Melvin Gardiner returned to Hawkes Bay after a year or two, but on finding no place for himself in the band, he started his own group, the Messengers. They consisted of Paul Gitmans' brother Hans on vocals, Eric Coombes on keyboards, Gavin Mather on drums, Chris Collier on bass guitar, ???? on lead guitar and Melvin on rhythm guitar. They established themselves as another class Hawkes Bay group and had a reasonable following.
Derek Fitzgerald joined the Contacts when the Yes Men folded, playing keyboards, vibes and also contributing to vocals. Paul Gitmans left soon after Derek joined, to pursue a business opportunity in Auckland.
The Contacts were resident at the Top Hat ballroom for ten years, from 1960 to 1970. They shared this venue with the very popular Ernie Rouse Trad Jazz Band. During those ten years, they backed just about every major New Zealand artist or duo, that came into the music scene. The Contacts also played at the Napier youth club dance on Sundays at the MacLean Park stadium, which was attended by thousands of kids and parents.

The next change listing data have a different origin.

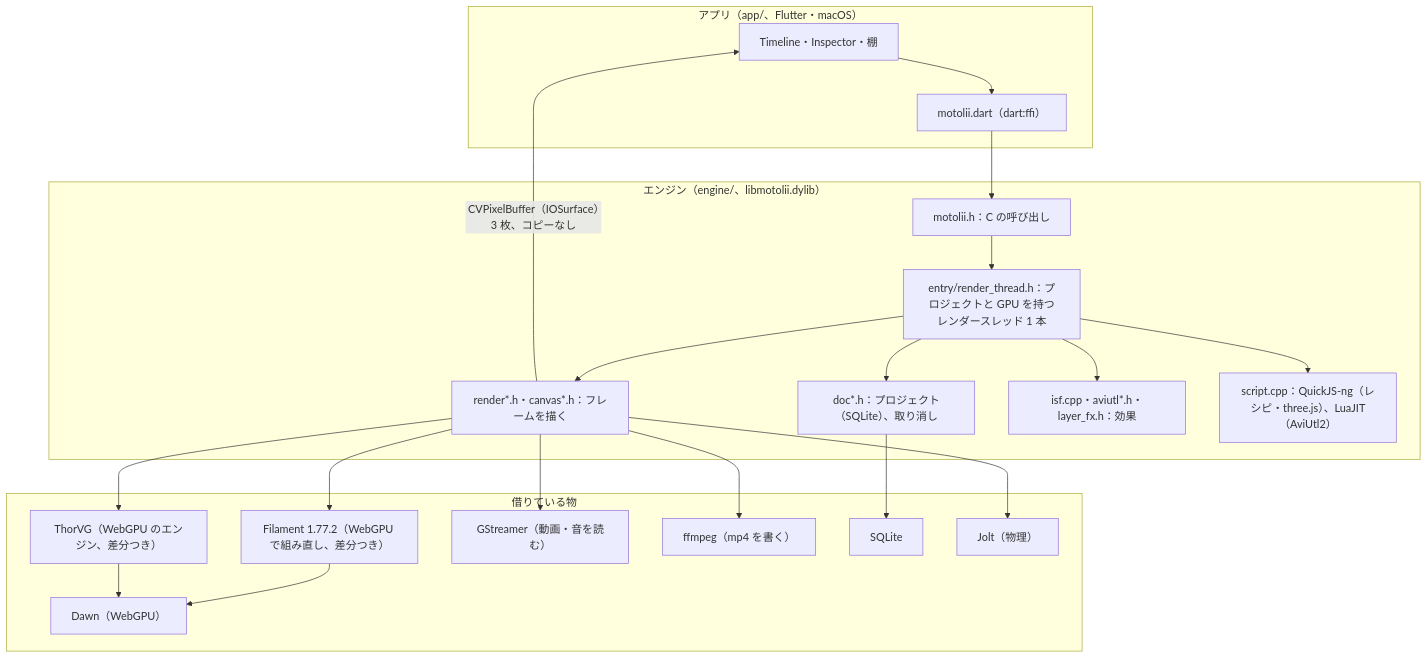
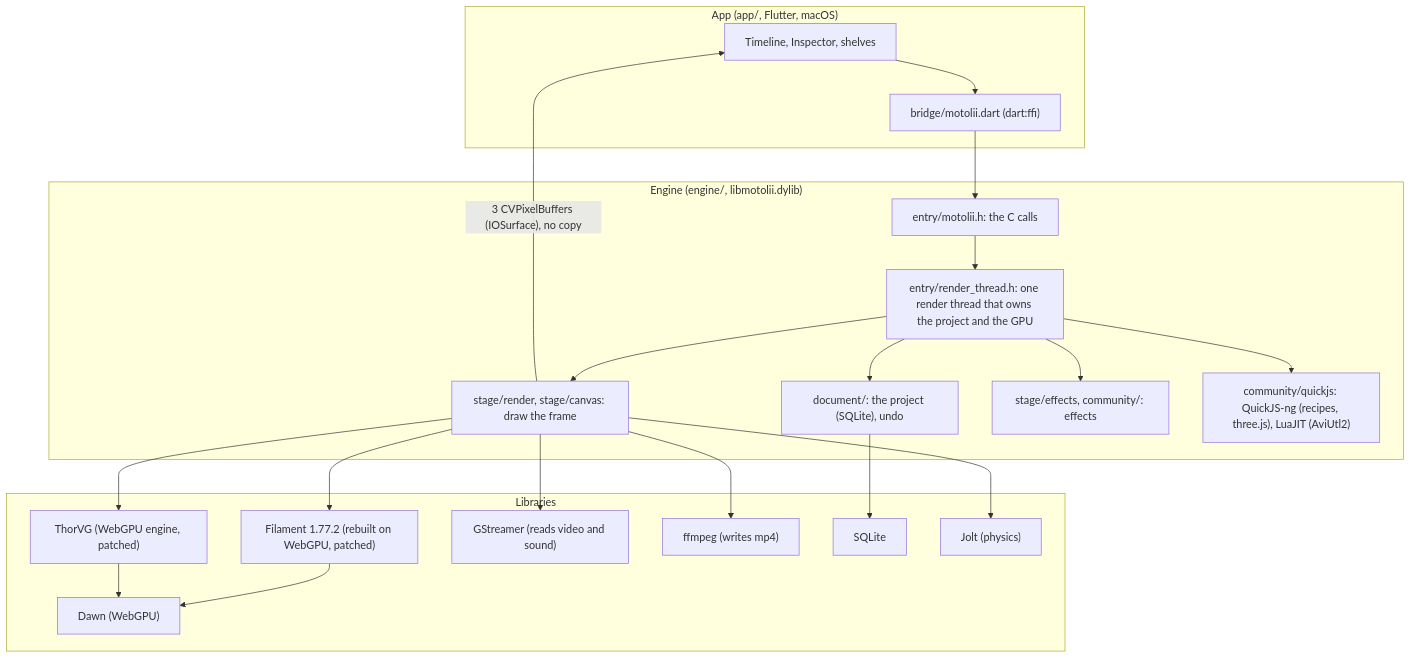
Before and after one commit to oshikaidesu/motolii: the diagram in docs/ARCHITECTURE.md, drawn with Mermaid. The commit also changed other lines of this file and 2 other files, not shown here.

First line of the commit message:
docs: rewrite ARCHITECTURE, BRIDGE and WINDOWS in English

````diff
--- a/docs/ARCHITECTURE.md
+++ b/docs/ARCHITECTURE.md
@@ -9,34 +11,34 @@
 ```mermaid
 flowchart TB
-  subgraph Window["アプリ（app/、Flutter・macOS）"]
-    UI["Timeline・Inspector・棚"]
-    FFI["motolii.dart（dart:ffi）"]
+  subgraph Window["App (app/, Flutter, macOS)"]
+    UI["Timeline, Inspector, shelves"]
+    FFI["bridge/motolii.dart (dart:ffi)"]
   end
-  subgraph Inside["エンジン（engine/、libmotolii.dylib）"]
-    API["motolii.h：C の呼び出し"]
-    Hand["entry/render_thread.h：プロジェクトと GPU を持つレンダースレッド 1 本"]
-    Doc["doc*.h：プロジェクト（SQLite）、取り消し"]
-    Render["render*.h・canvas*.h：フレームを描く"]
-    FX["isf.cpp・aviutl*.h・layer_fx.h：効果"]
-    Script["script.cpp：QuickJS-ng（レシピ・three.js）、LuaJIT（AviUtl2）"]
+  subgraph Inside["Engine (engine/, libmotolii.dylib)"]
+    API["entry/motolii.h: the C calls"]
+    Hand["entry/render_thread.h: one render thread that owns the project and the GPU"]
+    Doc["document/: the project (SQLite), undo"]
+    Render["stage/render, stage/canvas: draw the frame"]
+    FX["stage/effects, community/: effects"]
+    Script["community/quickjs: QuickJS-ng (recipes, three.js), LuaJIT (AviUtl2)"]
   end
-  subgraph Libs["借りている物"]
-    Filament["Filament 1.77.2（WebGPU で組み直し、差分つき）"]
-    ThorVG["ThorVG（WebGPU のエンジン、差分つき）"]
-    Dawn["Dawn（WebGPU）"]
-    Gst["GStreamer（動画・音を読む）"]
-    FF["ffmpeg（mp4 を書く）"]
+  subgraph Libs["Libraries"]
+    Filament["Filament 1.77.2 (rebuilt on WebGPU, patched)"]
+    ThorVG["ThorVG (WebGPU engine, patched)"]
+    Dawn["Dawn (WebGPU)"]
+    Gst["GStreamer (reads video and sound)"]
+    FF["ffmpeg (writes mp4)"]
     SQLite["SQLite"]
-    Jolt["Jolt（物理）"]
+    Jolt["Jolt (physics)"]
   end
   UI --> FFI --> API --> Hand
   Hand --> Doc --> SQLite
   Hand --> Render --> Filament --> Dawn
   Render --> ThorVG --> Dawn
   Hand --> FX
   Hand --> Script
   Render --> Gst
   Render --> FF
   Render --> Jolt
-  Render -- "CVPixelBuffer（IOSurface）3 枚、コピーなし" --> UI
+  Render -- "3 CVPixelBuffers (IOSurface), no copy" --> UI
 ```
````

The Contacts final few performances were at the Down Town Club in Wellington. Roy Young, owner of the club, had contacted Kepa Toa, asking him if the band would play alongside the developing Quincy Conserve, who would shortly take on full time residency at the club. At that early stage, Quincy Conserve had a very limited repertoire, and he needed another band to help fill in the gaps. They did about three weekends at the club, consisting of Friday, Saturday and Sunday nights, before driving back to Hawkes Bay after the Sunday night show, in order to commence their day jobs on Monday morning.
After the Contacts ended, Gordon Wong from the Yes Men, joined up with Mike Angland, Noel Morley, and Craig Alexander, and several other aspiring musicians to put together a new band for the Top Hat. They called themselves Prima Brass, and like their name, they had a strong brass line up, but did not have much vocal strength. The era of the Top Hat, and places like it was ending, as other entertainment options were pulling away the crowds. For about 6 months, Murray Waite filled in for Craig in the Prima Brass, while he was away working a daytime job elsewhere.

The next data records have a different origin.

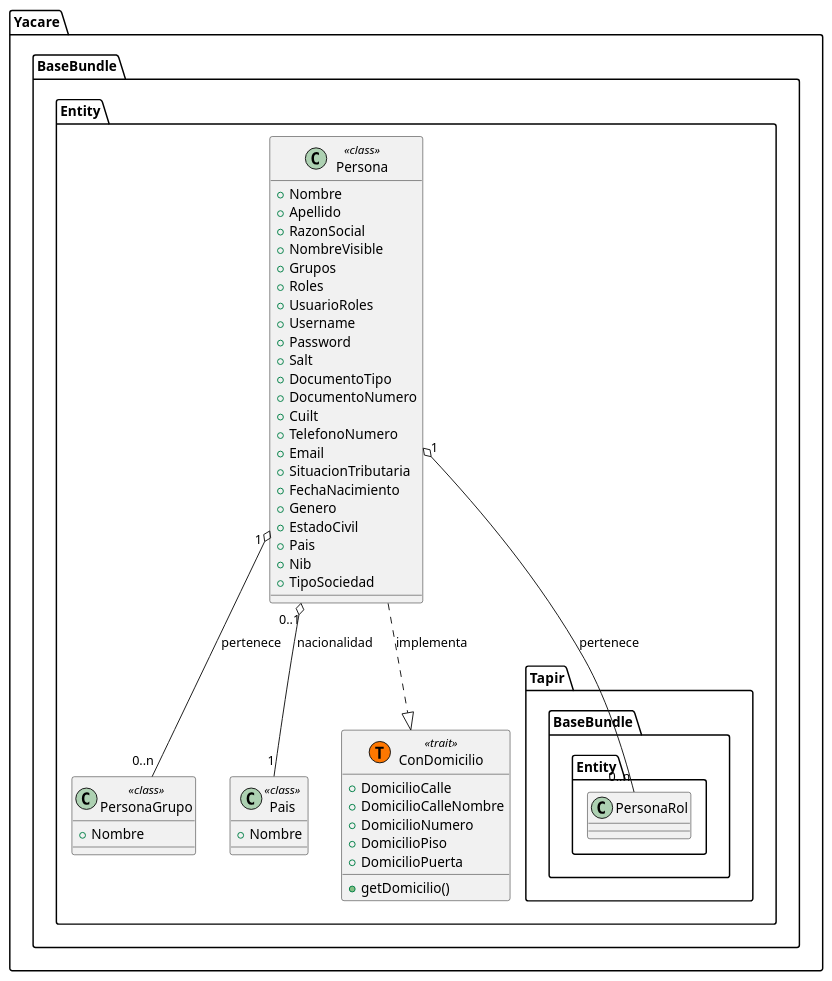
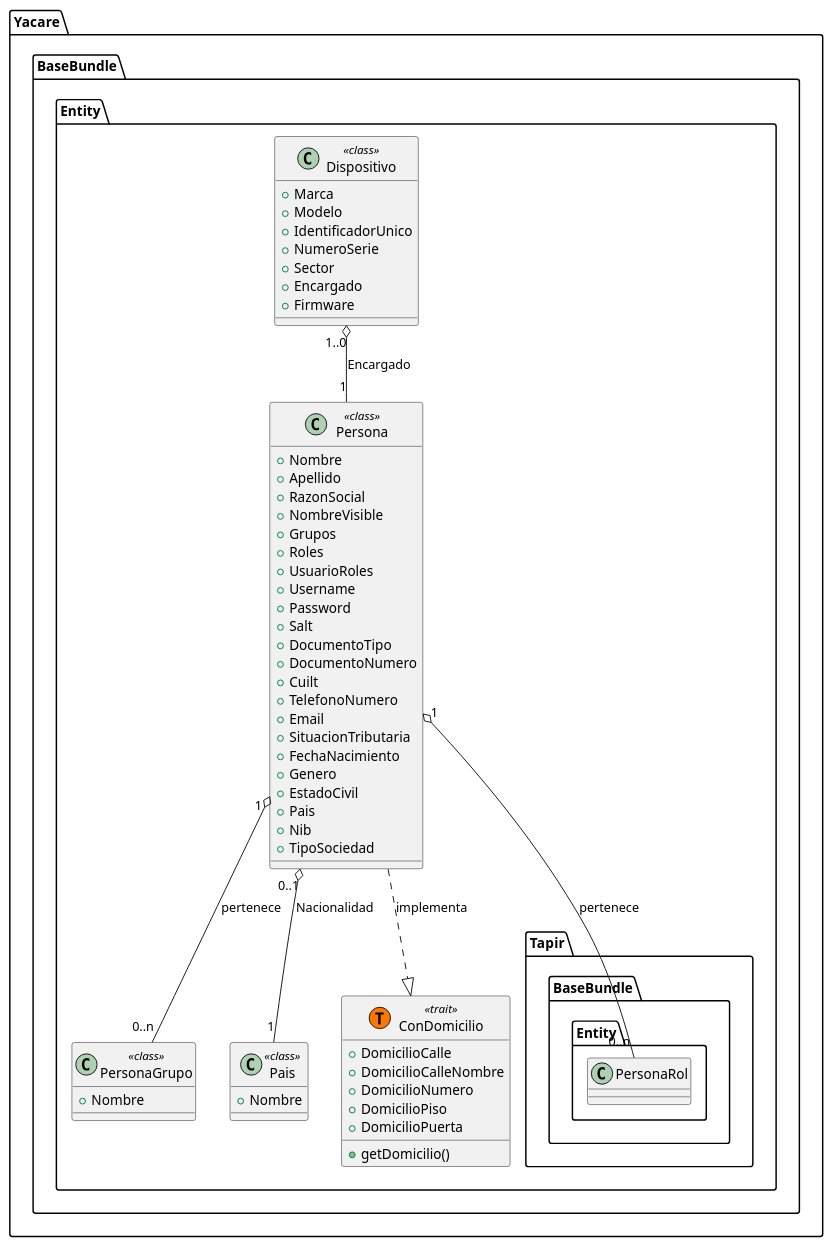
The diagram in docs/Clases/Yacare/Base/DC_Entidades.pu (Drake86cnf/yacare), drawn with PlantUML before and after one commit. The commit also changed 1 other file, not shown here.

Commit message:
Diagrama de clases de Flota.

```diff
--- a/docs/Clases/Yacare/Base/DC_Entidades.pu
+++ b/docs/Clases/Yacare/Base/DC_Entidades.pu
@@ -1,53 +1,64 @@
 @startuml
 
 namespace Yacare.BaseBundle.Entity  {
 	class Persona <<class>> {
 		+Nombre
 		+Apellido
 		+RazonSocial
 		+NombreVisible
 		+Grupos
 		+Roles		
 		+UsuarioRoles
 		+Username
 		+Password
 		+Salt
 		+DocumentoTipo
 		+DocumentoNumero
 		+Cuilt
 		+TelefonoNumero
 		+Email
 		+SituacionTributaria
 		+FechaNacimiento
 		+Genero
 		+EstadoCivil
 		+Pais
 		+Nib
 		+TipoSociedad
 	}
 
 	class PersonaGrupo <<class>> {
 		+Nombre
 	}
 	
 	class Pais << class >> {
 		+Nombre
 	}
 	class ConDomicilio <<(T,#FF7700) trait>> {
 		+DomicilioCalle
 		+DomicilioCalleNombre
 		+DomicilioNumero
 		+DomicilioPiso
 		+DomicilioPuerta
 		+getDomicilio()
 	}
 	
+	class Dispositivo <<class>> {
+		+Marca
+		+Modelo
+		+IdentificadorUnico
+		+NumeroSerie
+		+Sector
+		+Encargado
+		+Firmware
+	}
+	
 	Persona ..|> ConDomicilio : implementa
-	Persona "0..1" o-- "1" Pais : nacionalidad
+	Persona "0..1" o-- "1" Pais : Nacionalidad
 	Persona "1" o-- "0..n" PersonaGrupo : pertenece
 	Persona "1" o-- "0..n" Tapir.BaseBundle.Entity.PersonaRol : pertenece
 	
-	
+	Dispositivo "1..0" o-- "1" Persona : Encargado
+
 }
 
 @enduml
```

As a side note, one of the various artist CD's I mentioned earlier states that Raice McLeod was also a member of the Contacts before joining up with Quincy Conserve. As does John Dix in "Stranded In Paradise". I have been assured by Raice himself that this information is incorrect. He was never a member of the Contacts.
New Zealand Music